Utilize Battery Operated Lights to Give Your Room Personality
Battery operated Christmas lights are one of the most versatile lighting elements for dorm rooms for both guys and girls. While your resident hall neighbors may be outlining doors and windows, take your string lights to the next level. Create custom stringers by threading the lights through foam cutouts or red solo cups by following the example in this DIY project. If your dorm doesn’t allow nails or push-pins in the wall, consider 3M hooks. The string lights are lightweight so you should have no problems even with more elaborate designs. You can also create DIY marquee letters. Create a globe effect by using ping pong balls over the lights once threaded through the opening in the letters. Since this method fully encloses the light bulb, use LED instead of incandescents because LED mini string lights have a lower operating temperature. You could also add a little magic to your home away from home by following our tutorial for a DIY Beauty and the Beast enchanted rose.
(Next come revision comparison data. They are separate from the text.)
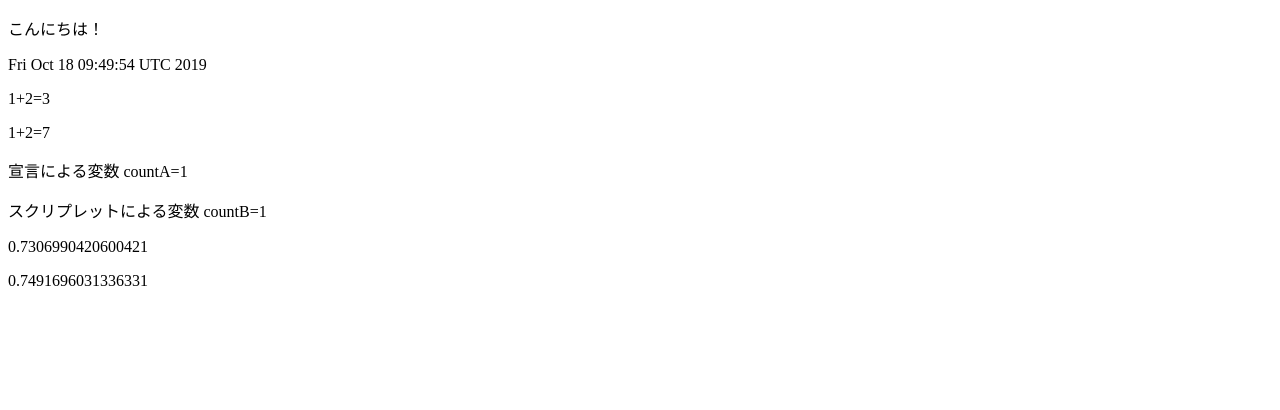
Repository: uki-sa/test
Page: http://localhost/HelloJSP/
The author's editor kept a copy of each file at every save. The page is drawn from the files as they stood at one save, then again after the next save.
The browser window is 1280 px wide. The pictures show the whole page.
The page is served by Tomcat 9.

Above is the page before, as saved 2019-10-18 10:20:59.

After the next save:
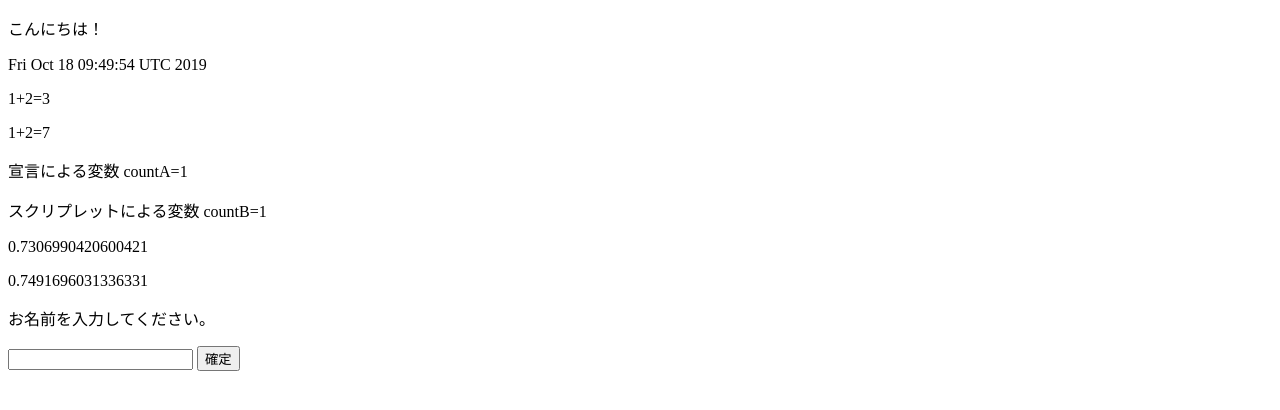
Saved 3 min 22 s later.
--- a/HelloJSP/WebContent/index.jsp
+++ b/HelloJSP/WebContent/index.jsp
@@ -34,6 +34,11 @@ countB++;
 <p><%=Math.random()  %></p>
 
 
+<p>お名前を入力してください。</p>
+<from method="post" action="greeting-out.jsp">
+<input type="text" name="user">
+<input type="submit" value="確定">
+</from>
 
 
 
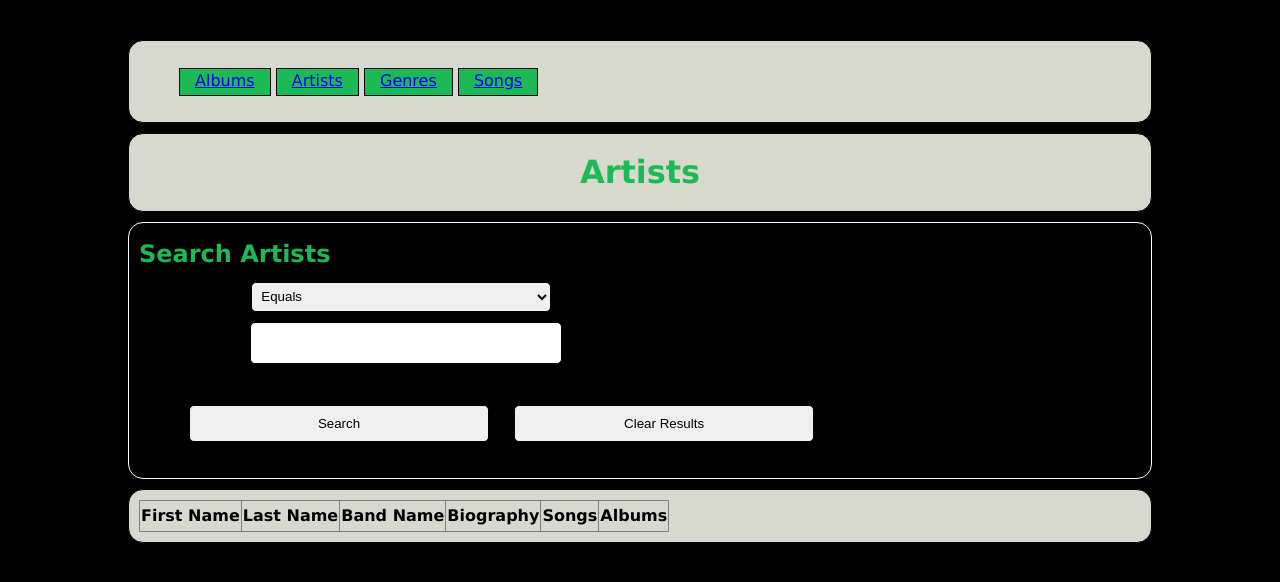
Repository: RRGTHWAR/bkg16_INFSCI1017
Page: bkg16_Music_FinalProject/WebContent/artist.html
These files come from the project's save history. The page is drawn as it stood at one moment and after the next save; the edit follows.
The browser window is 1280 px wide. The pictures show the whole page.

Above is the page before, as saved 2019-04-18 01:31:42.

### bkg16_Music_FinalProject/WebContent/artist.html
<!DOCTYPE html>
<html>
<head>
<meta charset="UTF-8">
<title>Artists</title>
<link href="css/style.css" rel="stylesheet" type="text/css" />
<script src="js/jquery-3.3.1.min.js"></script>
</head>
<body>
	<div id="navBar">
		<ul>
			<li><a href="album.html" title="Albums">Albums</a></li>
			<li><a href="artist.html" title="Artists">Artists</a></li>
			<li><a href="genre.html" title="Genres">Genres</a></li>
			<li><a href="song.html" title="Songs">Songs</a></li>
		</ul>
	</div>
	<h1 id="mainHeader" >Artists</h1>
	<div id="artistSearch" class="searchBox" >
		<h2>Search Artists</h2>
		<div>
			Search Type:
			<select name="searchType" id="searchType" class="textField">
				<option value="equals">Equals</option>
				<option value="begins">Begins</option>
				<option value="ends">Ends</option>
				<option value="contains">Contains</option>
				<option value="">All</option>
			</select>
		</div>
		<div>
			Artist Name: <input type="text" id="artistName" name="artistName" value="" class="textField" />
		</div>
		<div id="btns" >
			<ul>
				<li><input type="button" id="btnSearch" name="btnSubmit" class="actButton" value="Search" /></li>
				<li><input type="button" id="btnClear" name ="btnClear" class="actButton" value="Clear Results" /></li>
			</ul>
		</div>
	</div>

	<div id="searchResults">
		<div id="targetName" ></div>
		<table border="1" id="tblSearchResults">
			<tr>
				<th>First Name</th>
				<th>Last Name</th>
				<th>Band Name</th>
				<th>Biography</th>
				<th>Songs</th>
				<th>Albums</th>
			</tr>
		</table>
	</div>

	</body>
	<script>

		$(document).ready(function (){

			// Check for song ID in address (which would mean the page was reached via a song link).
			// If song ID exists, retrieve song title via SongWS.
			if (window.location.href.indexOf("?songID=") > -1) {
				var addy = window.location.href;
				var songID = addy.substring(addy.indexOf("=") + 1);
				var songTitle = ""
					var url = "SongWS?songID=" + songID;
					$.get(url, function(resp) {
						songTitle = resp.title;
						// Add h2 with song title.
						var targetName = "<h2>Song Title: " + songTitle + "</h2>";
						$("#targetName").append(targetName);
					});
				// Pull list of artists associated with target song.
				var url = "ArtistListWS?songID=" + songID;
				$.get(url, function(resp){
					parseArtistData(resp);
				})
			};

			// Check for album ID in address (which would mean the page was reached via an album link).
			// If song ID exists, retrieve song title via SongWS.
			if (window.location.href.indexOf("?albumID=") > -1) {
				var addy = window.location.href;
				var albumID = addy.substring(addy.indexOf("=") + 1);
				var albumTitle = ""
					var url = "AlbumWS?albumID=" + albumID;
					$.get(url, function(resp) {
						albumTitle = resp.title;
						// Add h2 with album title.
						var targetName = "<h2>Album Title: " + albumTitle + "</h2>";
						$("#targetName").append(targetName);
					});
				// Pull list of artists associated with target album.
				var url = "ArtistListWS?albumID=" + albumID;
				$.get(url, function(resp){
					parseArtistData(resp);
				})
			};

			// Load "Clear" button functionality.
			$("#btnClear").click(function (){
				clearResultsTable();
			});

			// Load "Search" button functionality.
			$("#btnSearch").click(function (){
				search();
			});

			// Autocomplete listener that activates if more than two characters have bene entered in search term field.
			$("#artistName").keyup(function(){
				var keyPressed = $("#artistName").val();
				if(keyPressed.length > 2) {
					search();
				} else {
					clearResultsTable();
				}
			});
		});

		// Main search function.
		function search(optSearchType) {
			clearResultsTable();
			var artistName = $("#artistName").val();
			var searchType = "";
			// Logic for dealing with optional parameters.
			if(optSearchType === undefined) {
				var searchType = $("#searchType").val();
			} else{
				searchType = optSearchType;
			}
			var url = "ArtistListWS?artistName=" + artistName + "&searchType=" + searchType;
			$.get(url, function(resp){
				parseArtistData(resp);
			})
		}

		function parseArtistData(data){
			var result = "";

			for(var i=0; i < data.length; i++) {
				var tr = $("<tr></tr>"); //Created empty html table row

				//First data cell
				var td = $("<td></td>"); //Created empty html table data
				td.html(data[i].first_name);
				tr.append(td);

				//Second data cell
				td = $("<td></td>");
				td.html(data[i].last_name);
				tr.append(td);

				//Third data cell
				td = $("<td></td>");
				td.html(data[i].band_name);
				tr.append(td);

				//Fourth data cell
				td = $("<td></td>");
				td.html(data[i].bio);
				tr.append(td);

				//Fifth data cell
				td = $("<td class='songLink'></td>");
				var link = "<a href='song.html?artistID=" + data[i].artist_id + "'>View Songs</a>";
				td.html(link);
				tr.append(td);

				//Sixth data cell
				td = $("<td class='albumLink'></td>");
				var link = "<a href='album.html?artistID=" + data[i].artist_id + "'>View Albums</a>";
				td.html(link);
				tr.append(td);

				//Append row to table
				$("#tblSearchResults").append(tr);
			}

		}

		// Function to clear results table when necessary.
		// Source: https://stackoverflow.com/questions/2620181/clear-table-jquery
		function clearResultsTable() {
			$("#tblSearchResults td").parent().remove();
			$("#targetName").remove();
		}

		// Function to make pressing "Enter" the same as clicking "Search."
		//Source: https://memorynotfound.com/detect-enter-keypress-javascript-jquery/
		$(document).keypress(function(e) {
			var keycode = (e.keyCode ? e.keyCode : e.which);
			if (keycode == '13') {
				$("#btnSearch").click();
			}
		});

	</script>
</html>

### bkg16_Music_FinalProject/WebContent/css/style.css
@charset "UTF-8";

html, body {
	background-color: black;
}

body {
	font-family: Verdana, Geneva, sans-serif;
	font-size: 100%;
	width: 80%;
	margin-right: auto;
	margin-left: auto;
	padding: 2.5% 2.5% 0;
	line-height: 1.8;
}

h1, h2, h3, h4, h5, h6, p {
	margin: 0;
	padding: 0;
}

h1, h2, h3, h4, h5, h6 {
	color: #1DB954;
}

p {
	margin-bottom: 1em;
}

#navBar {
	background-color: #D7D9CE;
	border: 1px solid #000;
	padding: 10px;
	border-radius: 15px;
}

#navBar ul li {
	background-color: #1DB954;
	margin-left: 0;
	margin-bottom: 10px;
	padding: 2px 15px 5px;
	border: 1px solid #000;
	list-style: none;
	display: inline;
}

#mainHeader {
	background-color: #D7D9CE;
	border: 1px solid #000;
	padding: 10px;
	margin-top: 10px;
	border-radius: 15px;
	text-align: center;
}

.searchBox {
	background-color: black;
	border: 1px solid #FFF;
	padding: 10px;
	margin-top: 10px;
	border-radius: 15px;
	margin-bottom: 10px;
}

.textField {
	border: 1px solid #000;
	border-radius: 5px;
	padding: 5px;
	margin: 5px;
	width: 300px;
	height: 30px;
}

#searchResults {
	background-color: #D7D9CE;
	border: 1px solid #000;
	padding: 10px;
	margin-top: 10px;
	border-radius: 15px;
	display: block;
	margin: 0 auto;
}

#btns ul li {
	padding: 10px;
	margin-top: 10px;
	border-radius: 15px;
	text-align: center;
	list-style: none;
	display: inline-block;
}

input[type=button] {
	border: 1px solid #000;
	padding: 10px;
	border-radius: 5px;
	display: inline-block;
	margin: 0 auto;
	width: 300px;
}

#tblSearchResults {
	border-collapse: collapse;
}

#tblSearchResults tr th td {
	border: 1px solid #000;
	padding: 5px;
	border-collapse: collapse;
	display: inline-block;
	margin: 0 auto;
	text-align: center;
}

Loaded but not shown: bkg16_Music_FinalProject/WebContent/js/jquery-3.3.1.min.js (library)

After the next save:
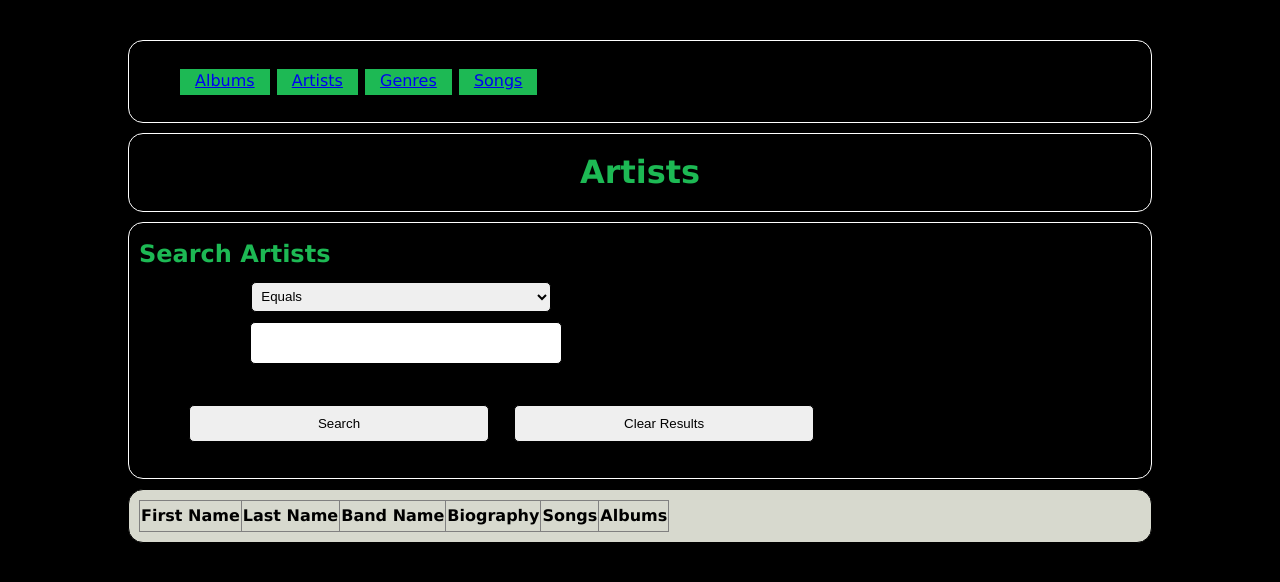
Saved 32 s later.
--- a/bkg16_Music_FinalProject/WebContent/css/style.css
+++ b/bkg16_Music_FinalProject/WebContent/css/style.css
@@ -28,8 +28,8 @@
 }
 
 #navBar {
-	background-color: #D7D9CE;
-	border: 1px solid #000;
+	background-color: black;
+	border: 1px solid #FFF;
 	padding: 10px;
 	border-radius: 15px;
 }
@@ -45,8 +45,8 @@
 }
 
 #mainHeader {
-	background-color: #D7D9CE;
-	border: 1px solid #000;
+	background-color: black;
+	border: 1px solid #FFF;
 	padding: 10px;
 	margin-top: 10px;
 	border-radius: 15px;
However you decide to decorate your dorm room, make sure to consult the student housing website or contact the student center to avoid any problems moving in. While some prohibited items are self-explanatory, such as anything with an open flame, others may take you by surprise, like halogen bulbs or water beds. What’s fine at one college may be prohibited by another, so it’s important to check before the big move-in day. We at 1000Bulbs.com hope this guide has helped you prepare for the school year ahead. If you have any questions, feel free to leave them in the comment area below or follow us on Facebook, Twitter, Pinterest, and Google Plus for more DIY lighting projects.